3 ways to eat like the Greeks
The Mediterranean diet isn't as far-fetched as you may think.
The Mediterranean diet continues to be promoted as one of the best diets for health and longevity. In fact, it won first place in "The Best Diets for Healthy Eating", which weighs nutritional completeness and safety (U.S. News & World Report, 2018). Known for promoting heart and brain health and preventing cancer and diabetes, the Mediterranean diet isn't really a "diet" at all, but rather the cultural eating practices adapted by people of the Mediterranean region for hundreds of years.
The frustration with following the Mediterranean diet in the Midwest is that it can be difficult to follow one hundred percent. But the good news is that you don't have to in order to reap the health benefits. Here are three of the habits emphasized in the Mediterranean-style of eating and how you can adapt your eating habits to include them:
Eat primarily plant-based foods. Residents of Greece consume nine (that's right, nine) servings of fruits and vegetables each day. While that sounds like a staggering number, if you ate a piece of fruit at breakfast and a fruit and a vegetable at both lunch and supper you would consume at least five servings a day. That's more than the typical American eats right there! Grains consumed in the Mediterranean region are typically whole grains; think whole grain breads and pastas, brown rice, oats, barley and bulgur. Make a quarter of your plate whole grains at each meal.
Limit red meat and poultry. Red meat is only consumed a few times a month, and poultry and eggs once or twice a week in the Mediterranean. Look at how often you consume these types of protein currently and reduce it by replacing red meat at one or two dinners each week with fish and seafood. Legumes (fancy term for beans, peas, and lentils) can replace meat or poultry as the protein source at a meal. Use legumes once or twice a week instead of meat in soups and casseroles, meatballs or burgers, and as the protein source in salads.
Replace butter with olive oil. The idea isn't to limit total fat consumption, but rather to make healthier fat choices. Therefore, olive oil is featured as the primary source of fat as it is unsaturated and heart-healthy. Use olive oil in cooking, and as flavoring for vegetables, rice and pasta and on top of bread rather than butter.

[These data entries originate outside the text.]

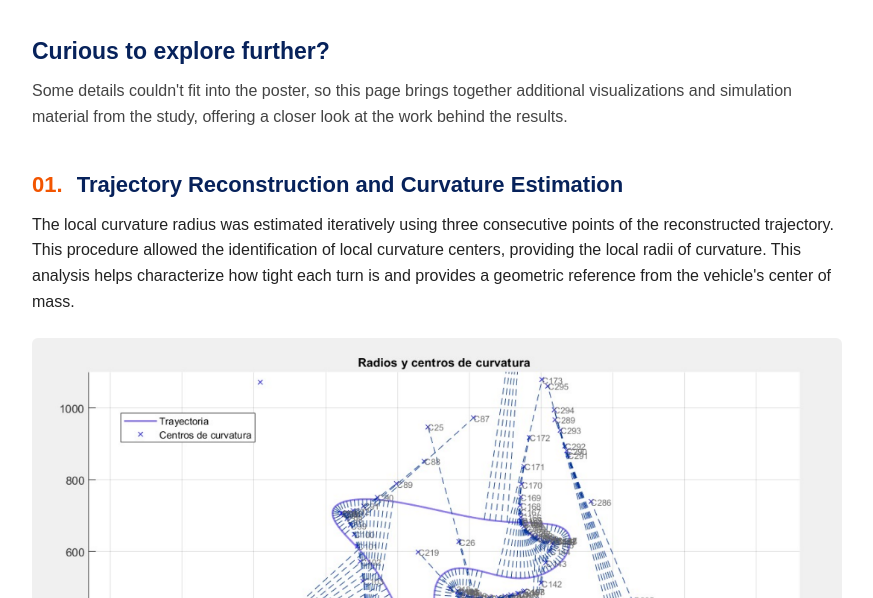
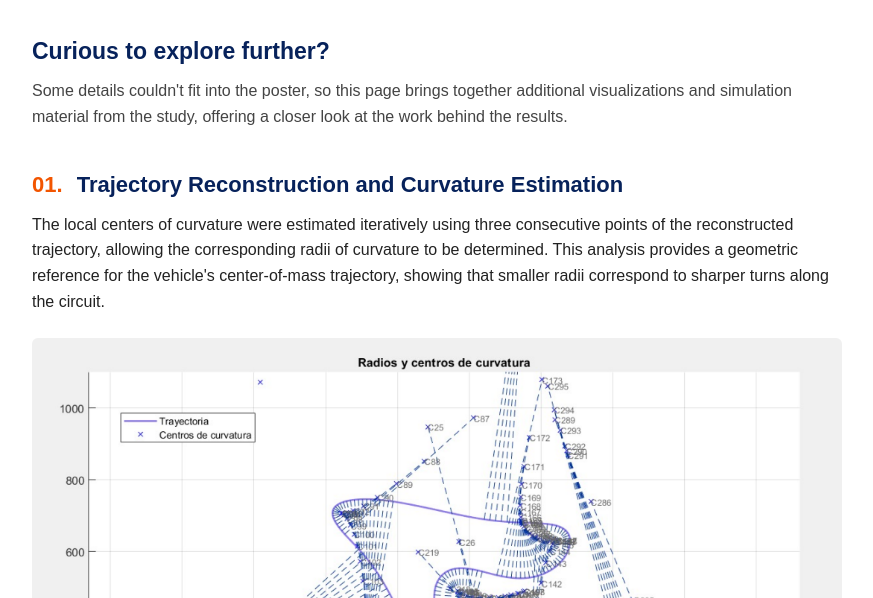
Before and after one commit to MarianaLecor/urucon-results, a plain HTML site: page index.html in a window 1280 px wide. Shown: the part 202-800 px from the top of the page, without its empty margins (203-1076 px from the left). Drawn offline with Linux system fonts and the light colour scheme.

Commit message:
Update index.html

```diff
--- a/index.html
+++ b/index.html
@@ -189,13 +189,12 @@
             </h2>
 
             <p>
-                The local curvature radius was estimated iteratively
-                using three consecutive points of the reconstructed
-                trajectory. This procedure allowed the identification
-                of local curvature centers, providing the local radii
-                of curvature. This analysis helps characterize how tight
-                each turn is and provides a geometric reference from the
-                vehicle's center of mass.
+                The local centers of curvature were estimated iteratively
+                using three consecutive points of the reconstructed trajectory,
+                allowing the corresponding radii of curvature to be determined.
+                This analysis provides a geometric reference for the vehicle's
+                center-of-mass trajectory, showing that smaller radii correspond
+                to sharper turns along the circuit.
             </p>
 
             <figure class="figure">
```
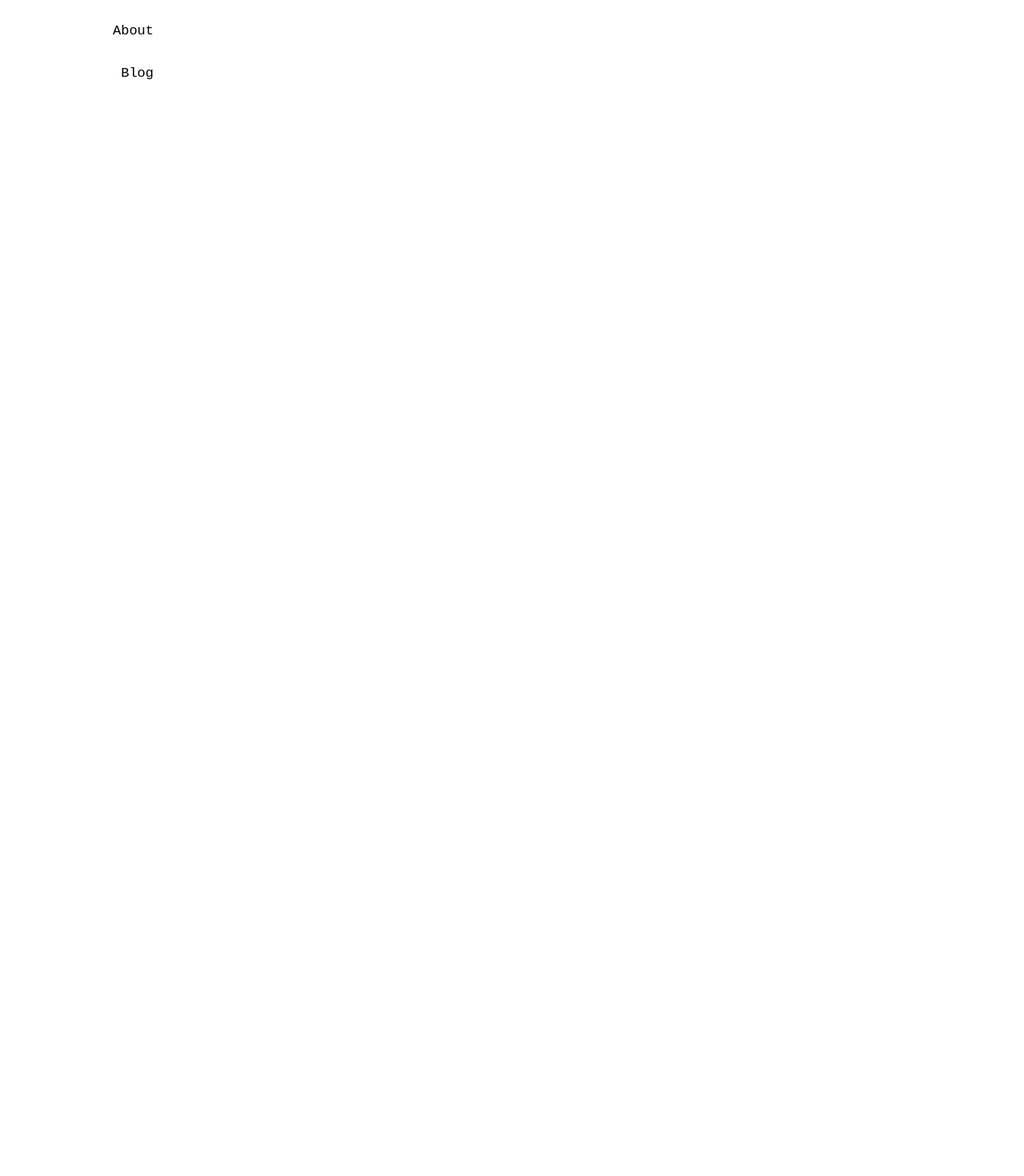
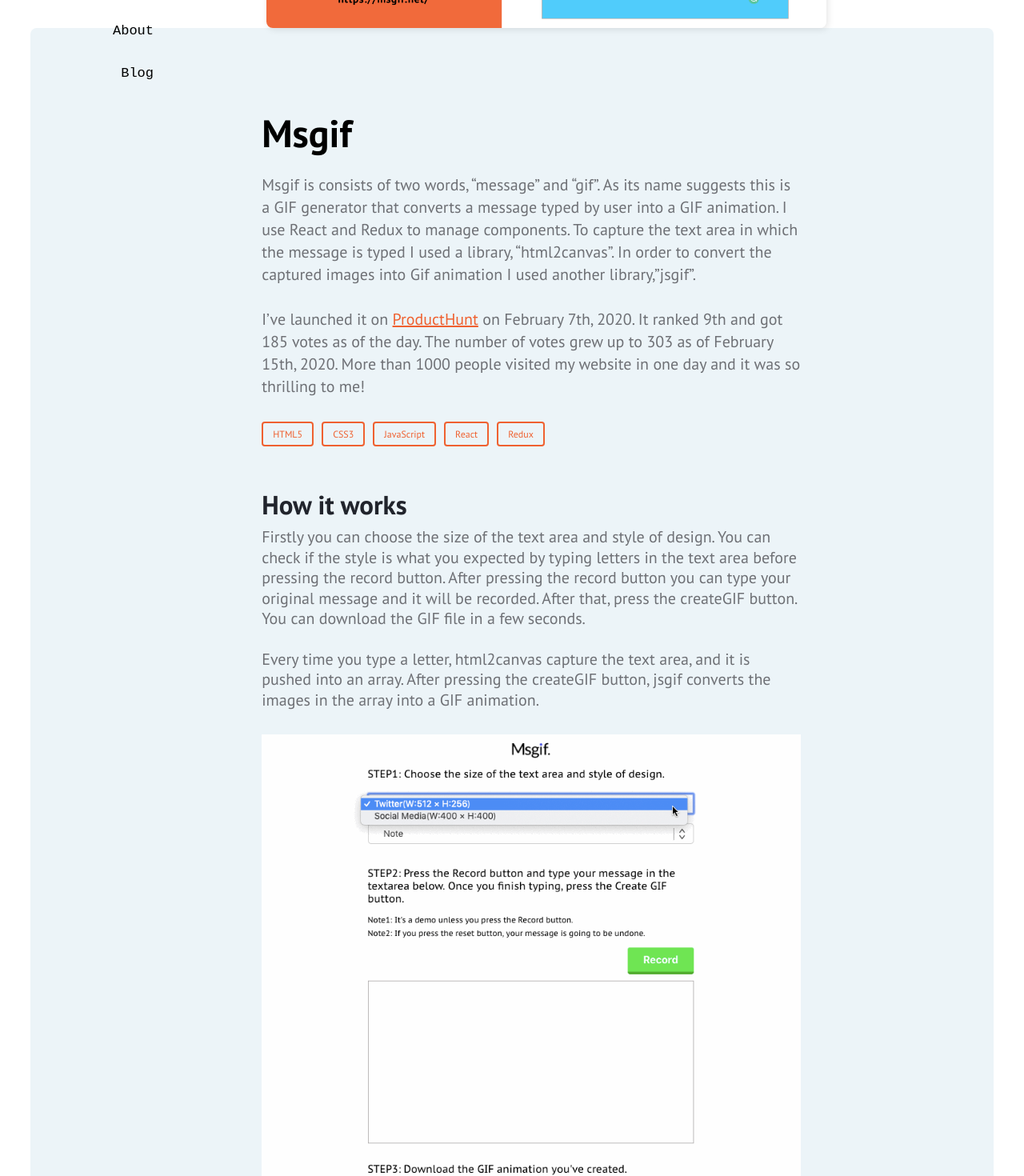
Before and after one commit to marieooq/react_portfolio, a React (Create React App) app: page /works/crud-blog in a window 1280 px wide. Shown: the part 420-1890 px from the top of the page at 80% size. Before the commit the page ends 800 px from the top, so only its background shows below. Built offline with nearby package versions, Linux system fonts and the light colour scheme; a web font is replaced by a local one.

Commit message:
add crud blog page

```diff
--- a/src/app/layout/App.jsx
+++ b/src/app/layout/App.jsx
@@ -14,6 +14,7 @@ import { BrowserRouter, Route, Switch } from 'react-router-dom';
 import 'font-awesome/css/font-awesome.min.css';
 import ScrollToTop from '../util/ScrollToTop';
 import WorkStockPrice from '../../pages/works/WorkStockPrice';
+import WorkCrudBlog from '../../pages/works/WorkCrudBlog';
 
 class App extends React.Component {
   render() {
@@ -33,6 +34,7 @@ class App extends React.Component {
                 path="/works/stock-price"
                 component={WorkStockPrice}
               />
+              <Route exact path="/works/crud-blog" component={WorkCrudBlog} />
               <Route exact path="/works/photomap" component={WorkPhotomap} />
               <Route exact path="/works/react-blog" component={WorkReactBlog} />
               <Route exact path="/works/react-note" component={WorkReactNote} />
--- a/src/pages/home/HomeContents.jsx
+++ b/src/pages/home/HomeContents.jsx
@@ -50,7 +50,8 @@ class HomeContents extends React.Component {
         stack: ['React', 'Node.js', 'MongoDB'],
         gitHub: 'https://github.com/marieooq/final-node-blog',
         description:
-          'A CRUD blog application using React, Node.js, and MongoDB. It enables users to create, read, update, and delete the post of the blog.'
+          'A CRUD blog application using React, Node.js, and MongoDB. It enables users to create, read, update, and delete the post of the blog.',
+        url: '/works/crud-blog'
       },
       {
         image: Photomap_image,
--- /dev/null
+++ b/src/pages/works/WorkCrudBlog.js
@@ -0,0 +1,146 @@
+import React from 'react';
+import Header from '../../components/Header';
+import WorkTemplate from './WorkTemplate';
+import HeaderImage from '../../img/msgif_header.png';
+import ContentImage from '../../img/msgif_demo.gif';
+
+const tags = ['HTML5', 'CSS3', 'JavaScript', 'React', 'Redux'];
+
+const images = [ContentImage];
+
+const tagList = tags.map((elm, index) => {
+  return <li key={index}>{elm}</li>;
+});
+
+const imageList = images.map((elm, index) => {
+  return <img src={elm} alt="contentImg" className="content-img" key={index} />;
+});
+
+const relatedWebsites = {
+  'Visit the website': 'https://msgif.net/',
+  GitHub: 'https://github.com/marieooq/react-msgif',
+  'Product Hunt': 'https://www.producthunt.com/posts/msgif'
+};
+
+const relatedWebsitesLists = Object.keys(relatedWebsites).map(
+  (keyName, index) => {
+    return (
+      <li key={index}>
+        <a
+          href={relatedWebsites[keyName]}
+          target="_blank"
+          rel="noopener noreferrer"
+        >
+          {keyName}
+        </a>
+      </li>
+    );
+  }
+);
+
+const workObj = {
+  img: { HeaderImage },
+  url: 'https://msgif.net/',
+  title: 'Msgif',
+  description: (
+    <>
+      {' '}
+      Msgif is consists of two words, “message” and “gif”. As its name suggests
+      this is a GIF generator that converts a message typed by user into a GIF
+      animation. I use React and Redux to manage components. To capture the text
+      area in which the message is typed I used a library, “html2canvas”. In
+      order to convert the captured images into Gif animation I used another
+      library,”jsgif”.
+      <br />
+      <br />
+      I’ve launched it on{' '}
+      <a
+        href="https://www.producthunt.com/posts/msgif"
+        target="_blank"
+        rel="noopener noreferrer"
+      >
+        ProductHunt
+      </a>{' '}
+      on February 7th, 2020. It ranked 9th and got 185 votes as of the day. The
+      number of votes grew up to 303 as of February 15th, 2020. More than 1000
+      people visited my website in one day and it was so thrilling to me!
+    </>
+  ),
+  tags: { tagList },
+  howItWorks: (
+    <>
+      Firstly you can choose the size of the text area and style of design. You
+      can check if the style is what you expected by typing letters in the text
+      area before pressing the record button. After pressing the record button
+      you can type your original message and it will be recorded. After that,
+      press the createGIF button. You can download the GIF file in a few
+      seconds. <br />
+      <br />
+      Every time you type a letter, html2canvas capture the text area, and it is
+      pushed into an array. After pressing the createGIF button, jsgif converts
+      the images in the array into a GIF animation.
+    </>
+  ),
+  difficultPart: (
+    <>
+      There are several difficult parts for me. I’ll pick up three out of them.
+      <br />
+      <br />
+      The first part is the Redux. Although I haven't used redux before as there
+      are a lot of components and multiple components use the same state, I
+      decided to use Redux in the end. That was my first time to use Redux so I
+      was confused that I couldn't understand the concept of Redux soon.
+      <br />
+      <br />
+      The rest of the difficult part is related to UI design. One of them is
+      adjusting the size of the text area. There are two options for the size of
+      the text area (for twitter and other social media) and also the size
+      should be fit to the browser. In short, the size of the text area should
+      be changed according to the type of the screen and the browser.
+      <br />
+      <br />
+      The third point also related to the text area. There used to be two
+      screens on this app. One was the basic one in which users typed letters.
+      The other was that displayed the letters the user has typed. It gave us
+      the impression that the interface was not organized.
+    </>
+  ),
+  problemSolving: (
+    <>
+      I followed the hands-on official Redux tutorial so that I could grasp the
+      concept of Redux. I felt it was still hard to understand the relation to
+      action and reducer so I asked my tutor to make the minimum model about it.
+      I come to understand the concept by following the model.
+      <br />
+      <br />I was able to adjust the size of the text area managing the
+      window.matchMedia and the state of screen type.
+      <br />
+      <br />I also fixed the dual-screen problem using HTML5 contentEditable
+      attribute. That attribute enables users to type letters into a normal div
+      element and to be applied CSS to the element.
+    </>
+  )
+};
+
+class WorkCrudBlog extends React.Component {
+  render() {
+    return (
+      <div>
+        <Header section="work_ph" imgSrc={HeaderImage} url={workObj.url} />
+        <WorkTemplate
+          title={workObj.title}
+          subTitle={workObj.subTitle}
+          tags={tagList}
+          description={workObj.description}
+          howItWorksDescription={workObj.howItWorks}
+          contentImage={imageList}
+          difficultPartDescription={workObj.difficultPart}
+          problemSolvingDescription={workObj.problemSolving}
+          relatedWebsitesLists={relatedWebsitesLists}
+        />
+      </div>
+    );
+  }
+}
+
+export default WorkCrudBlog;
```
Also changed, not shown: src/img/crud_blog.png.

As you can see, the Mediterranean diet isn't as far-fetched as you may have originally thought. If you shift your thinking toward more plants, less meat and healthy fats, you'll be on your way to living a long and healthy life.